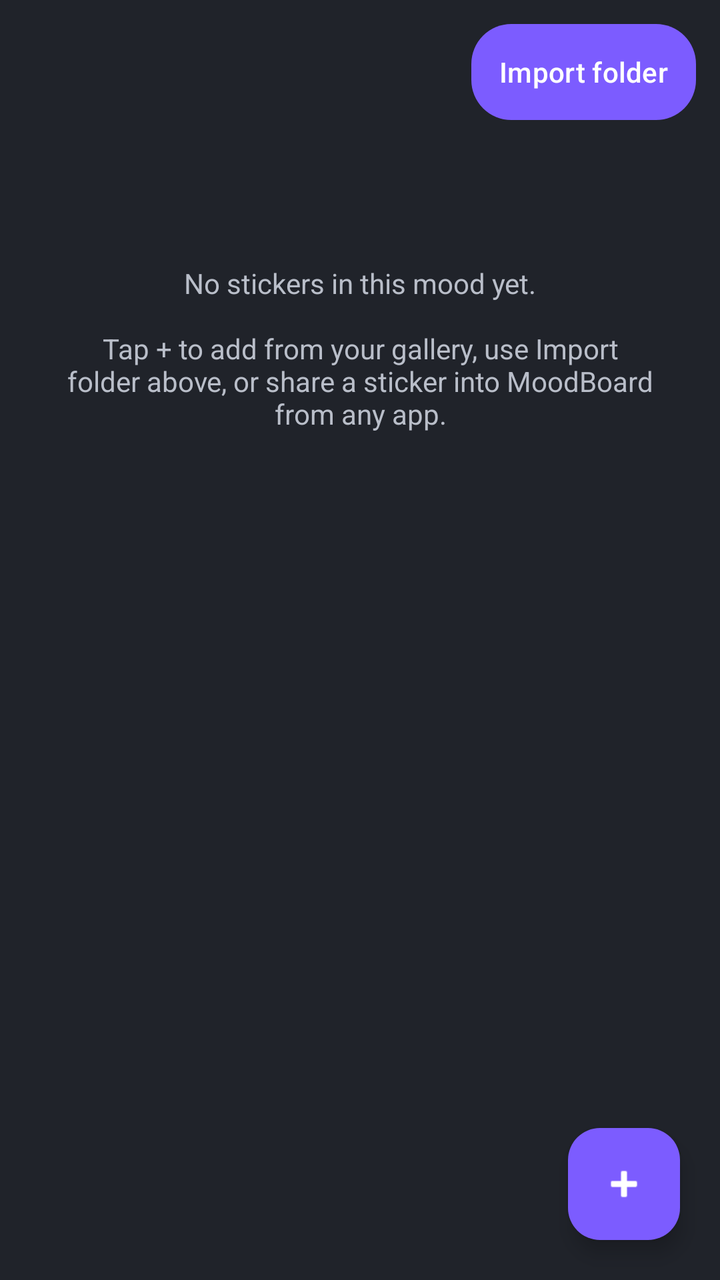
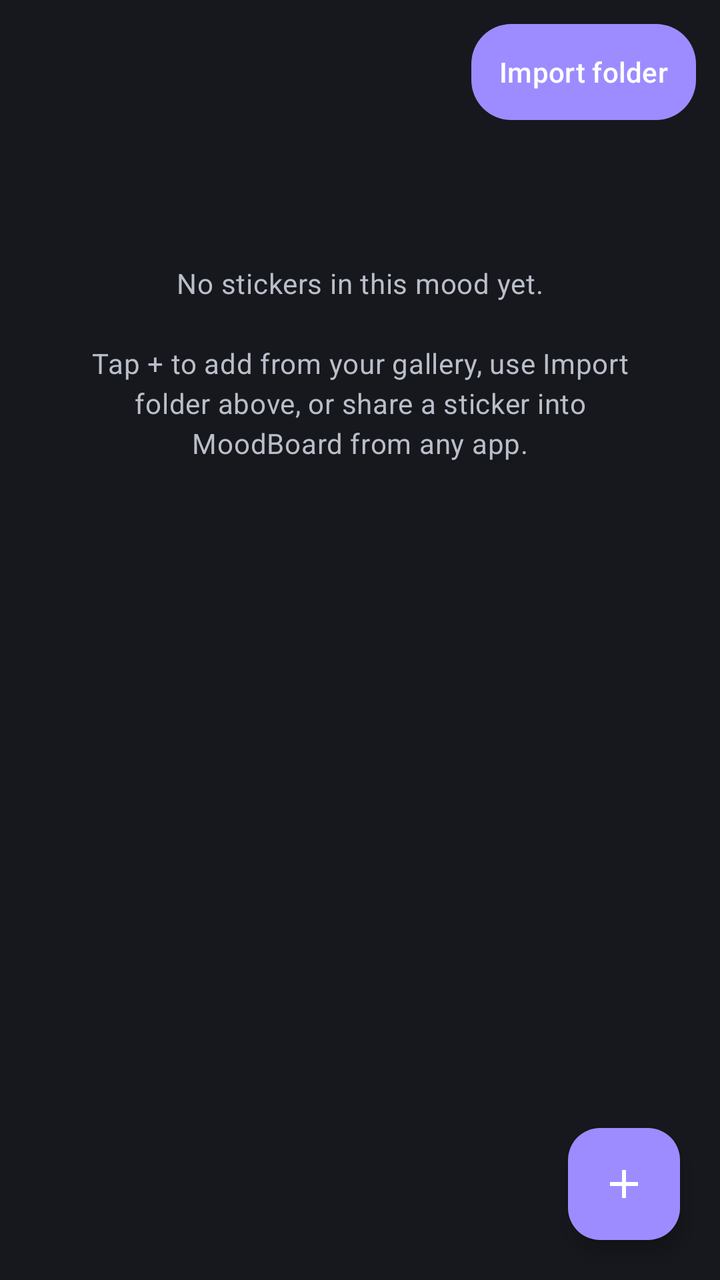

An Android layout rendered at two revisions. The XML below is the earlier revision; the diff shows what the commit changed to produce the second picture.
<!-- AndroidManifest.xml: application theme Theme.MoodBoard -->
<!-- res/layout/activity_mood_stickers.xml -->
<?xml version="1.0" encoding="utf-8"?>
<RelativeLayout xmlns:android="http://schemas.android.com/apk/res/android"
    xmlns:app="http://schemas.android.com/apk/res-auto"
    android:layout_width="match_parent"
    android:layout_height="match_parent"
    android:background="@color/kb_background">

    <LinearLayout
        android:id="@+id/header"
        android:layout_width="match_parent"
        android:layout_height="wrap_content"
        android:orientation="horizontal"
        android:gravity="center_vertical"
        android:padding="12dp">

        <TextView
            android:id="@+id/moodTitleText"
            android:layout_width="0dp"
            android:layout_height="wrap_content"
            android:layout_weight="1"
            android:textColor="@color/kb_text"
            android:textSize="18sp"
            android:textStyle="bold" />

        <Button
            android:id="@+id/btnImportFolder"
            android:layout_width="wrap_content"
            android:layout_height="wrap_content"
            android:background="@drawable/mood_btn_bg"
            android:paddingStart="14dp"
            android:paddingEnd="14dp"
            android:text="@string/btn_import_folder_short"
            android:textAllCaps="false"
            android:textColor="@color/white" />
    </LinearLayout>

    <TextView
        android:id="@+id/emptyLabel"
        android:layout_width="wrap_content"
        android:layout_height="wrap_content"
        android:layout_below="@id/header"
        android:layout_centerHorizontal="true"
        android:layout_marginTop="60dp"
        android:gravity="center"
        android:paddingStart="32dp"
        android:paddingEnd="32dp"
        android:text="@string/mood_empty_state"
        android:textColor="#FFB9BEC9"
        android:textSize="14sp" />

    <androidx.recyclerview.widget.RecyclerView
        android:id="@+id/stickerGrid"
        android:layout_width="match_parent"
        android:layout_height="match_parent"
        android:layout_below="@id/header"
        android:padding="6dp" />

    <ProgressBar
        android:id="@+id/progress"
        android:layout_width="wrap_content"
        android:layout_height="wrap_content"
        android:layout_centerInParent="true"
        android:visibility="gone" />

    <com.google.android.material.floatingactionbutton.FloatingActionButton
        android:id="@+id/fabAdd"
        android:layout_width="wrap_content"
        android:layout_height="wrap_content"
        android:layout_alignParentBottom="true"
        android:layout_alignParentEnd="true"
        android:layout_margin="20dp"
        android:contentDescription="@string/add_sticker"
        app:backgroundTint="@color/kb_accent"
        app:srcCompat="@android:drawable/ic_input_add"
        app:tint="@color/white" />
</RelativeLayout>
<!-- resources referenced by this layout -->
<resources>
  <color name="kb_accent">#FF7C5CFF</color>
  <color name="kb_background">#FF20232A</color>
  <color name="kb_text">#FFFFFFFF</color>
  <color name="white">#FFFFFFFF</color>
  <string name="add_sticker">Add sticker from gallery</string>
  <string name="btn_import_folder_short">Import folder</string>
  <string name="mood_empty_state">No stickers in this mood yet.\n\nTap + to add from your gallery, use Import folder above, or share a sticker into MoodBoard from any app.</string>
  <style name="Theme.MoodBoard" parent="Theme.Material3.DayNight.NoActionBar">
          <item name="colorPrimary">@color/kb_accent</item>
      </style>
  <!-- unchanged entries left out for length: 1 -->
</resources>

<!-- the commit's change to res/layout/activity_mood_stickers.xml (unified diff, before → after) -->
@@ -19,8 +19,7 @@
             android:layout_height="wrap_content"
             android:layout_weight="1"
             android:textColor="@color/kb_text"
-            android:textSize="18sp"
-            android:textStyle="bold" />
+            android:textAppearance="?attr/textAppearanceTitleMedium" />
 
         <Button
             android:id="@+id/btnImportFolder"
@@ -29,6 +28,11 @@
             android:background="@drawable/mood_btn_bg"
             android:paddingStart="14dp"
             android:paddingEnd="14dp"
+            android:paddingTop="10dp"
+            android:paddingBottom="10dp"
+            android:drawableStart="@drawable/ic_folder"
+            android:drawableTint="@color/white"
+            android:drawablePadding="6dp"
             android:text="@string/btn_import_folder_short"
             android:textAllCaps="false"
             android:textColor="@color/white" />
@@ -45,8 +49,8 @@
         android:paddingStart="32dp"
         android:paddingEnd="32dp"
         android:text="@string/mood_empty_state"
-        android:textColor="#FFB9BEC9"
-        android:textSize="14sp" />
+        android:textColor="@color/kb_text_muted"
+        android:textAppearance="?attr/textAppearanceBodyMedium" />
 
     <androidx.recyclerview.widget.RecyclerView
         android:id="@+id/stickerGrid"
@@ -71,6 +75,6 @@
         android:layout_margin="20dp"
         android:contentDescription="@string/add_sticker"
         app:backgroundTint="@color/kb_accent"
-        app:srcCompat="@android:drawable/ic_input_add"
+        app:srcCompat="@drawable/ic_add"
         app:tint="@color/white" />
 </RelativeLayout>
<!-- resource entries referenced after the edit -->
@@ -1,14 +1,75 @@
 <!-- resources referenced by this layout -->
 <resources>
-  <color name="kb_accent">#FF7C5CFF</color>
-  <color name="kb_background">#FF20232A</color>
-  <color name="kb_text">#FFFFFFFF</color>
+  <color name="kb_accent">@color/md_primary</color>
+  <color name="kb_background">@color/md_surface</color>
+  <color name="kb_text">@color/md_on_surface</color>
+  <color name="kb_text_muted">@color/md_on_surface_variant</color>
   <color name="white">#FFFFFFFF</color>
+  <!-- drawable ic_add (drawable) -->
+  <vector xmlns:android="http://schemas.android.com/apk/res/android"
+      android:width="24dp"
+      android:height="24dp"
+      android:viewportWidth="24"
+      android:viewportHeight="24"
+      android:tint="?attr/colorControlNormal">
+      <path
+          android:fillColor="@android:color/white"
+          android:pathData="M19,13h-6v6h-2v-6H5v-2h6V5h2v6h6v2z"/>
+  </vector>
+  <!-- drawable ic_folder (drawable) -->
+  <vector xmlns:android="http://schemas.android.com/apk/res/android"
+      android:width="24dp"
+      android:height="24dp"
+      android:viewportWidth="24"
+      android:viewportHeight="24"
+      android:tint="?attr/colorControlNormal">
+      <path
+          android:fillColor="@android:color/white"
+          android:pathData="M10,4H4C2.9,4 2.01,4.9 2.01,6L2,18c0,1.1 0.9,2 2,2h16c1.1,0 2,-0.9 2,-2V8c0,-1.1 -0.9,-2 -2,-2h-8L10,4z"/>
+  </vector>
   <string name="add_sticker">Add sticker from gallery</string>
   <string name="btn_import_folder_short">Import folder</string>
   <string name="mood_empty_state">No stickers in this mood yet.\n\nTap + to add from your gallery, use Import folder above, or share a sticker into MoodBoard from any app.</string>
   <style name="Theme.MoodBoard" parent="Theme.Material3.DayNight.NoActionBar">
-          <item name="colorPrimary">@color/kb_accent</item>
+          <item name="colorPrimary">@color/md_primary</item>
+          <item name="colorOnPrimary">@color/md_on_primary</item>
+          <item name="colorPrimaryContainer">@color/md_primary_container</item>
+          <item name="colorOnPrimaryContainer">@color/md_on_primary_container</item>
+          <item name="colorSecondary">@color/md_secondary</item>
+          <item name="colorOnSecondary">@color/md_on_secondary</item>
+          <item name="colorSurface">@color/md_surface</item>
+          <item name="colorOnSurface">@color/md_on_surface</item>
+          <item name="colorSurfaceVariant">@color/md_surface_variant</item>
+          <item name="colorOnSurfaceVariant">@color/md_on_surface_variant</item>
+          <item name="colorOutline">@color/md_outline</item>
+          <item name="colorOutlineVariant">@color/md_outline_variant</item>
+          <item name="colorError">@color/md_error</item>
+          <item name="colorOnError">@color/md_on_error</item>
+          <item name="android:colorBackground">@color/md_surface</item>
+          <item name="android:windowBackground">@color/md_surface</item>
+          <item name="colorControlNormal">@color/md_on_surface_variant</item>
+          <item name="shapeAppearanceSmallComponent">@style/ShapeAppearance.MoodBoard.Small</item>
+          <item name="shapeAppearanceMediumComponent">@style/ShapeAppearance.MoodBoard.Medium</item>
+      </style>
+  <color name="md_primary">#FF9C8CFF</color>
+  <color name="md_surface">#FF16181D</color>
+  <color name="md_on_surface">#FFE7E7EC</color>
+  <color name="md_on_surface_variant">#FFB9BEC9</color>
+  <color name="md_on_primary">#FF2B1F66</color>
+  <color name="md_primary_container">#FF483A99</color>
+  <color name="md_on_primary_container">#FFE4DEFF</color>
+  <color name="md_secondary">#FFC7C0DD</color>
+  <color name="md_on_secondary">#FF302B49</color>
+  <color name="md_surface_variant">#FF2B2F38</color>
+  <color name="md_outline">#FF8A909C</color>
+  <color name="md_outline_variant">#FF3A3F4B</color>
+  <color name="md_error">#FFFF6B6B</color>
+  <color name="md_on_error">#FF2B0A0A</color>
+  <style name="ShapeAppearance.MoodBoard.Small" parent="ShapeAppearance.Material3.SmallComponent">
+          <item name="cornerSize">8dp</item>
+      </style>
+  <style name="ShapeAppearance.MoodBoard.Medium" parent="ShapeAppearance.Material3.MediumComponent">
+          <item name="cornerSize">12dp</item>
       </style>
   <!-- unchanged entries left out for length: 1 -->
 </resources>
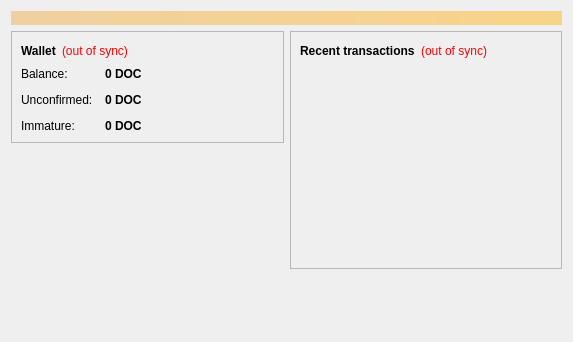
The window that src/qt/forms/overviewpage.ui (aaron-hanson/doctorcoin) describes before a commit, drawn with Qt 5.
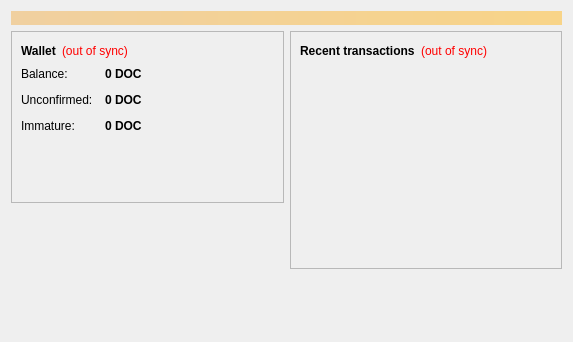
The same window after the commit.

Commit message: logo on qt overview window, better testnet splash

The edit to the form file:
```diff
--- a/src/qt/forms/overviewpage.ui
+++ b/src/qt/forms/overviewpage.ui
@@ -186,6 +186,26 @@
             </item>
            </layout>
           </item>
+          <item>
+           <spacer name="logoSpacer">
+            <property name="orientation">
+             <enum>Qt::Horizontal</enum>
+            </property>
+            <property name="sizeHint" stdset="0">
+             <size>
+              <width>20</width>
+              <height>40</height>
+             </size>
+            </property>
+           </spacer>
+          </item>
+          <item>
+		   <widget class="QLabel" name="doctorcoinLogo">
+			<property name="alignment">
+			 <set>Qt::AlignLeft</set>
+			</property>
+		   </widget>
+		  </item>
          </layout>
         </widget>
        </item>
```
The commit also changes 2 other files.
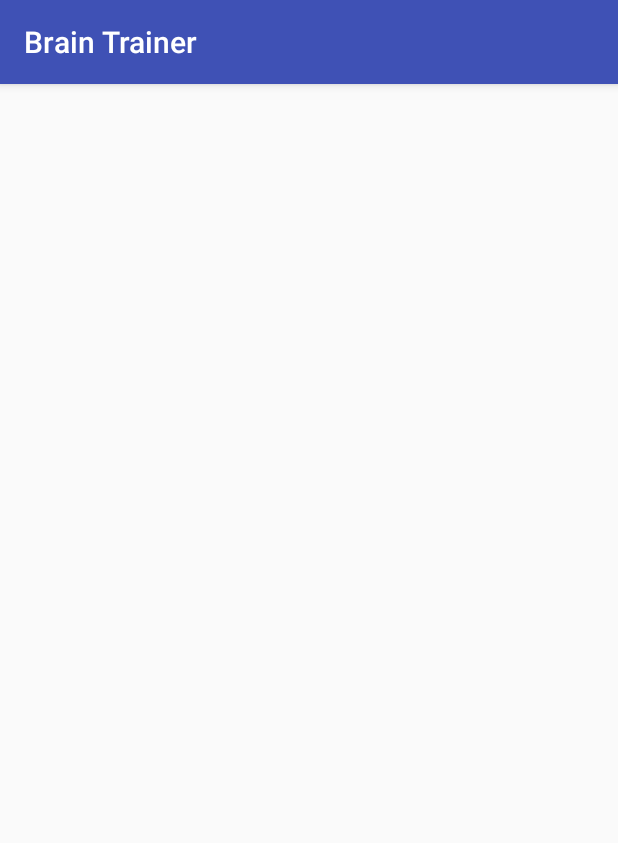
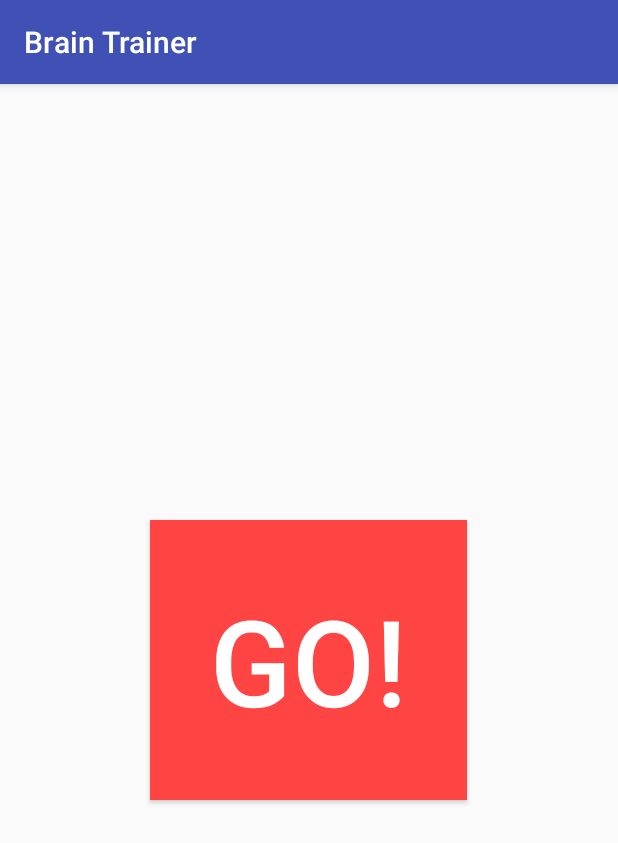
Before and after one commit to toneyobaze/Brain-Trainer, an Android app: the screen it shows after launch (MainActivity), on a phone screen of 412 x 824 dp. Shown: the top 843 px of the screen. Run offline under Robolectric (Android 15) with nearby library versions, the phone set to English and light mode, and no system bars.

Commit message:
Created "Go!" button

```diff
--- a/app/src/main/java/com/example/oladapo/braintrainer/MainActivity.java
+++ b/app/src/main/java/com/example/oladapo/braintrainer/MainActivity.java
@@ -2,12 +2,25 @@ package com.example.oladapo.braintrainer;
 
 import android.support.v7.app.AppCompatActivity;
 import android.os.Bundle;
+import android.view.View;
+import android.widget.Button;
 
 public class MainActivity extends AppCompatActivity {
+
+    Button startButton;
 
     @Override
     protected void onCreate(Bundle savedInstanceState) {
         super.onCreate(savedInstanceState);
         setContentView(R.layout.activity_main);
+
+        startButton = findViewById(R.id.startButton);
+        startButton.setOnClickListener(new View.OnClickListener() {
+            @Override
+            public void onClick(View v) {
+                startButton.setVisibility(View.INVISIBLE);
+            }
+        });
+
     }
 }
--- a/app/src/main/res/layout/activity_main.xml
+++ b/app/src/main/res/layout/activity_main.xml
@@ -1,9 +1,19 @@
 <?xml version="1.0" encoding="utf-8"?>
-<android.support.constraint.ConstraintLayout xmlns:android="http://schemas.android.com/apk/res/android"
-    xmlns:app="http://schemas.android.com/apk/res-auto"
+<RelativeLayout xmlns:android="http://schemas.android.com/apk/res/android"
     xmlns:tools="http://schemas.android.com/tools"
     android:layout_width="match_parent"
     android:layout_height="match_parent"
     tools:context=".MainActivity">
 
-</android.support.constraint.ConstraintLayout>
+    <Button
+        android:id="@+id/startButton"
+        android:layout_width="wrap_content"
+        android:layout_height="wrap_content"
+        android:layout_centerInParent="true"
+        android:background="@android:color/holo_red_light"
+        android:onClick="start"
+        android:padding="40dp"
+        android:text="Go!"
+        android:textColor="@android:color/background_light"
+        android:textSize="80sp" />
+</RelativeLayout>
```
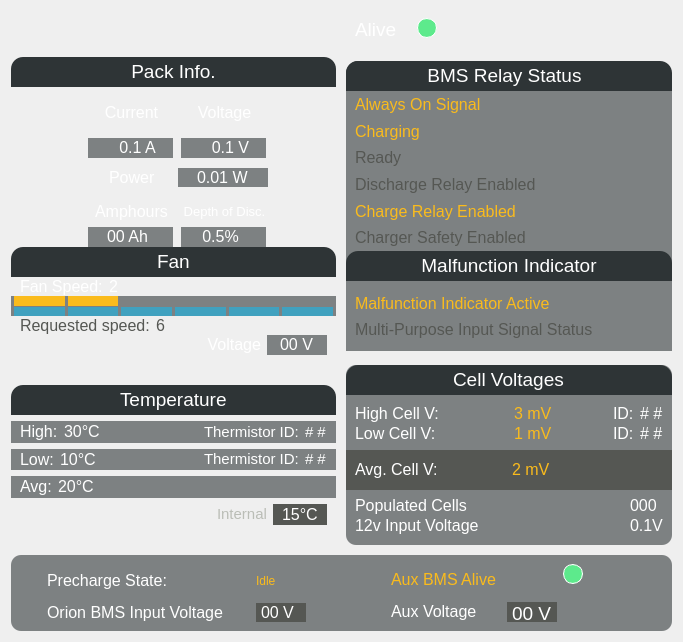
UCSolarCarTeam/Epsilon-Dashboard, file src/ViewLayer/DebugDisplay/BatteryPage/BatteryUi/BatteryUi.ui: the form before one commit.
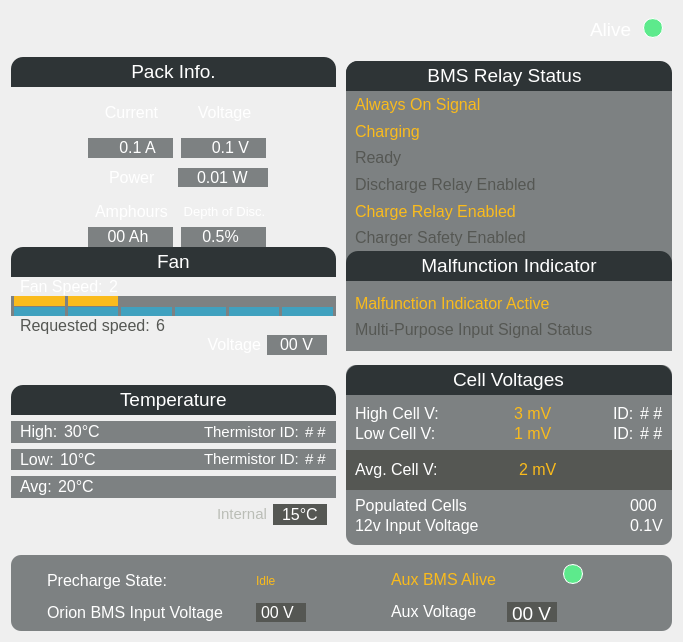
The form after the commit.

Commit message: fixed positioning of Alive button, rounded power to two decimal places, fixed alignment of low voltage

Diff of the .ui file:
```diff
--- a/src/ViewLayer/DebugDisplay/BatteryPage/BatteryUi/BatteryUi.ui
+++ b/src/ViewLayer/DebugDisplay/BatteryPage/BatteryUi/BatteryUi.ui
@@ -321,6 +321,22 @@
               </property>
              </widget>
             </item>
+            <item>
+             <spacer name="horizontalSpacer_10">
+              <property name="orientation">
+               <enum>Qt::Horizontal</enum>
+              </property>
+              <property name="sizeType">
+               <enum>QSizePolicy::Fixed</enum>
+              </property>
+              <property name="sizeHint" stdset="0">
+               <size>
+                <width>13</width>
+                <height>20</height>
+               </size>
+              </property>
+             </spacer>
+            </item>
             <item>
              <widget class="QLabel" name="avgCellVoltageLabel">
               <property name="font">
@@ -439,18 +455,34 @@
    <item row="0" column="1">
     <widget class="QWidget" name="widget_53" native="true">
      <property name="sizePolicy">
-      <sizepolicy hsizetype="Maximum" vsizetype="Maximum">
+      <sizepolicy hsizetype="Fixed" vsizetype="Maximum">
        <horstretch>0</horstretch>
        <verstretch>0</verstretch>
       </sizepolicy>
      </property>
      <property name="maximumSize">
       <size>
-       <width>100</width>
+       <width>500</width>
        <height>38</height>
       </size>
      </property>
      <layout class="QHBoxLayout" name="horizontalLayout_8">
+      <item>
+       <spacer name="horizontalSpacer_9">
+        <property name="orientation">
+         <enum>Qt::Horizontal</enum>
+        </property>
+        <property name="sizeType">
+         <enum>QSizePolicy::Fixed</enum>
+        </property>
+        <property name="sizeHint" stdset="0">
+         <size>
+          <width>235</width>
+          <height>20</height>
+         </size>
+        </property>
+       </spacer>
+      </item>
       <item>
        <widget class="QLabel" name="label_58">
         <property name="text">
@@ -1600,9 +1632,9 @@
                     <widget class="QLabel" name="packInfoAmphours">
                      <property name="geometry">
                       <rect>
-                       <x>10</x>
+                       <x>0</x>
                        <y>0</y>
-                       <width>59</width>
+                       <width>80</width>
                        <height>15</height>
                       </rect>
                      </property>
```
Left out of the diff: 2 changed lines with no effect on the pictures. The commit also changes 3 other files.
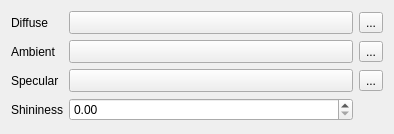
Old version of the form src/ui/3d/phongmaterialwidget.ui in the repository carsmie/QGIS.
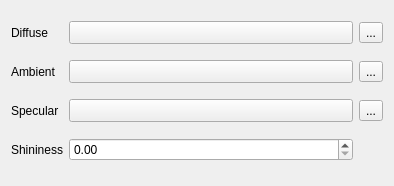
New version of the form. Custom widgets are drawn as their Qt base class.

Commit message: Added some tooltips for 3d widgets - I got bored of trying to remember what the diffuse, specular etc mean.

The edit to the form file:
```diff
--- a/src/ui/3d/phongmaterialwidget.ui
+++ b/src/ui/3d/phongmaterialwidget.ui
@@ -7,7 +7,7 @@
     <x>0</x>
     <y>0</y>
     <width>394</width>
-    <height>134</height>
+    <height>186</height>
    </rect>
   </property>
   <property name="windowTitle">
```
Left out of the diff: 12 changed lines with no effect on the pictures. The commit also changes 2 other files.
━━━━━━━━
## Assignment
Once you have identified the lines above that contain "http", copy each of them.

## Answer space
<RelativeLayout xmlns:android="http://schemas.android.com/apk/res/android"
    xmlns:app="http://schemas.android.com/apk/res-auto"
+  <vector xmlns:android="http://schemas.android.com/apk/res/android"
+  <vector xmlns:android="http://schemas.android.com/apk/res/android"
-<android.support.constraint.ConstraintLayout xmlns:android="http://schemas.android.com/apk/res/android"
-    xmlns:app="http://schemas.android.com/apk/res-auto"
+<RelativeLayout xmlns:android="http://schemas.android.com/apk/res/android"
     xmlns:tools="http://schemas.android.com/tools"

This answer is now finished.